Arieh Saposnik quote
Arieh Saposnik
Center Director Arieh Saposnik believes that providing an academic framework will make discussion of the issues related to Israel less contentious.

Furthering Cross-Cultural Understanding

The Younes and Soraya Nazarian Center for Israel Studies
UCLA has long stressed the importance of learning about cultures around the world and how to thrive in a global arena. The university’s International Institute is home to 18 centers, each focused on a particular region. The newest one was added to deepen students’ and the community’s understanding of Israel and the complex issues related to that nation. It is the first full-fledged center of its kind on the West Coast and one of only three in the nation.
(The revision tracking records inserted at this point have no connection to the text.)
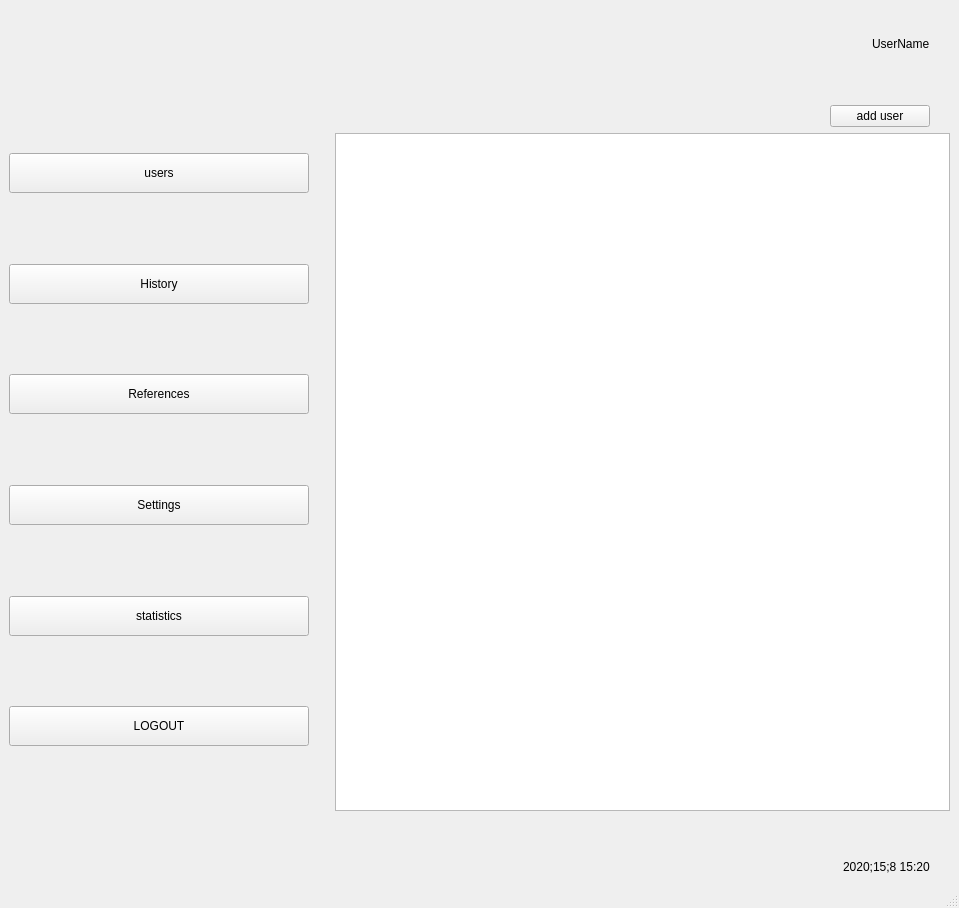
HamzaMPSY/qt_app_mts, file ui/admin.ui: the form before one commit.
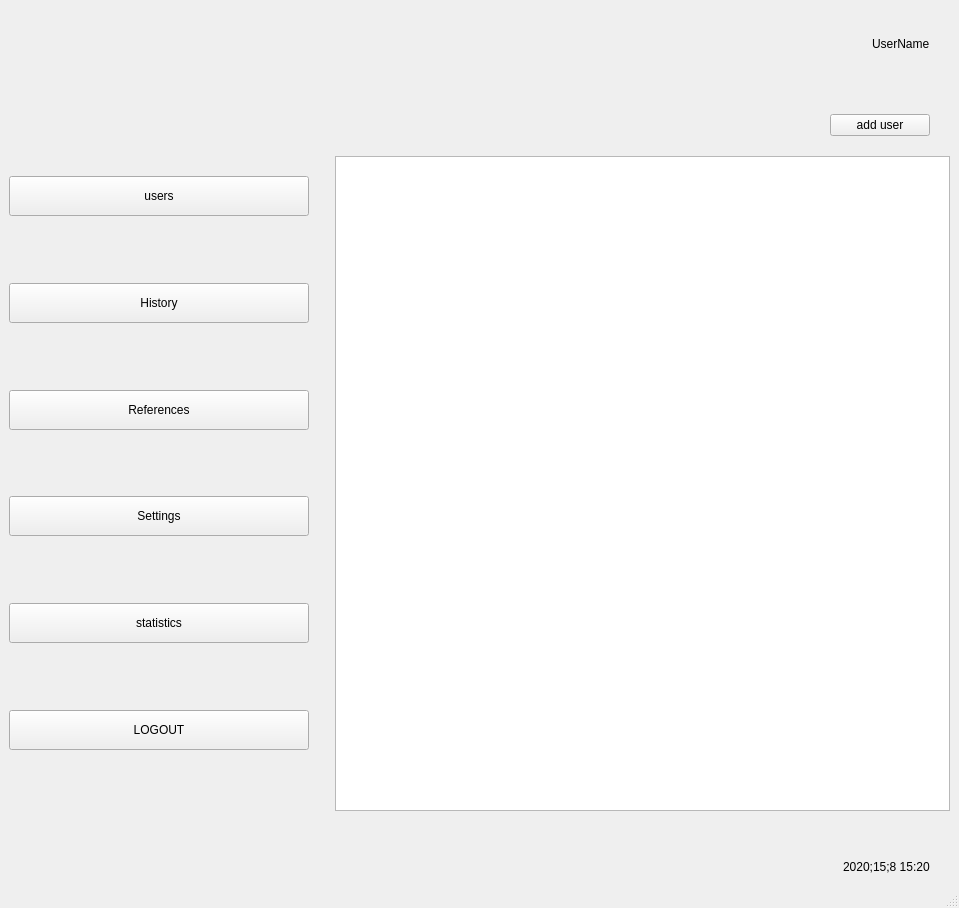
The form after the commit. Icons and pictures are not drawn.

```diff
--- a/ui/admin.ui
+++ b/ui/admin.ui
@@ -137,30 +137,46 @@
     <item>
      <spacer name="verticalSpacer_8">
       <property name="orientation">
-       <enum>Qt::Horizontal</enum>
+       <enum>Qt::Vertical</enum>
       </property>
       <property name="sizeType">
-       <enum>QSizePolicy::Expanding</enum>
+       <enum>QSizePolicy::Fixed</enum>
       </property>
       <property name="sizeHint" stdset="0">
        <size>
-        <width>40</width>
-        <height>20</height>
+        <width>10</width>
+        <height>15</height>
        </size>
       </property>
      </spacer>
     </item>
     <item>
      <layout class="QHBoxLayout" name="horizontalLayout_4">
+      <item>
+       <spacer name="horizontalSpacer_8">
+        <property name="orientation">
+         <enum>Qt::Horizontal</enum>
+        </property>
+        <property name="sizeHint" stdset="0">
+         <size>
+          <width>40</width>
+          <height>20</height>
+         </size>
+        </property>
+       </spacer>
+      </item>
       <item>
        <spacer name="horizontalSpacer_4">
         <property name="orientation">
-         <enum>Qt::Horizontal</enum>
+         <enum>Qt::Vertical</enum>
+        </property>
+        <property name="sizeType">
+         <enum>QSizePolicy::Fixed</enum>
         </property>
         <property name="sizeHint" stdset="0">
          <size>
-          <width>40</width>
-          <height>20</height>
+          <width>20</width>
+          <height>50</height>
          </size>
         </property>
        </spacer>
@@ -421,7 +437,7 @@
        <enum>Qt::Vertical</enum>
       </property>
       <property name="sizeType">
-       <enum>QSizePolicy::Minimum</enum>
+       <enum>QSizePolicy::Fixed</enum>
       </property>
       <property name="sizeHint" stdset="0">
        <size>
```
Left out of the diff: 2 changed lines with no effect on the pictures.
This is particularly important since Los Angeles is home to the nation’s second-largest Jewish and Israeli communities. UCLA is strategically positioned to broaden knowledge and understanding of Israel’s history, religion, arts and culture.

The Younes and Soraya Nazarian Center for Israel Studies was made possible by a generous endowment from the Nazarians. The gift enabled the Israel Studies program - which the Nazarians’ daughter, Dr. Sharon Baradaran, helped establish in 2005 - to deepen its academic presence, expanding its offerings in scholarship, teaching, research and public education.

“Our goal is to bring the leading scholars in this field together to collaborate in the most innovative research,” says Arieh Saposnik, center director.

The Nazarians came to Los Angeles in 1979, fleeing the violence leading up to the Iranian Revolution, fearing they would be targeted for their ties to Israel. They arrived with four children, a few suitcases and a burning determination to succeed.

The Y & S Nazarian Family Foundation has given a total of $5 million to advance the study and understanding of Israel at UCLA.

“Because discourse on Israel is often contentious, gaining an unbiased view can be difficult,” says Saposnik. But the Nazarian Center welcomes diverse perspectives and is committed to rigorous scholarship. “Intellectual integrity is vital to fostering a different kind of discourse,” he says. “Studying the history and culture can help to create hope for a different future.”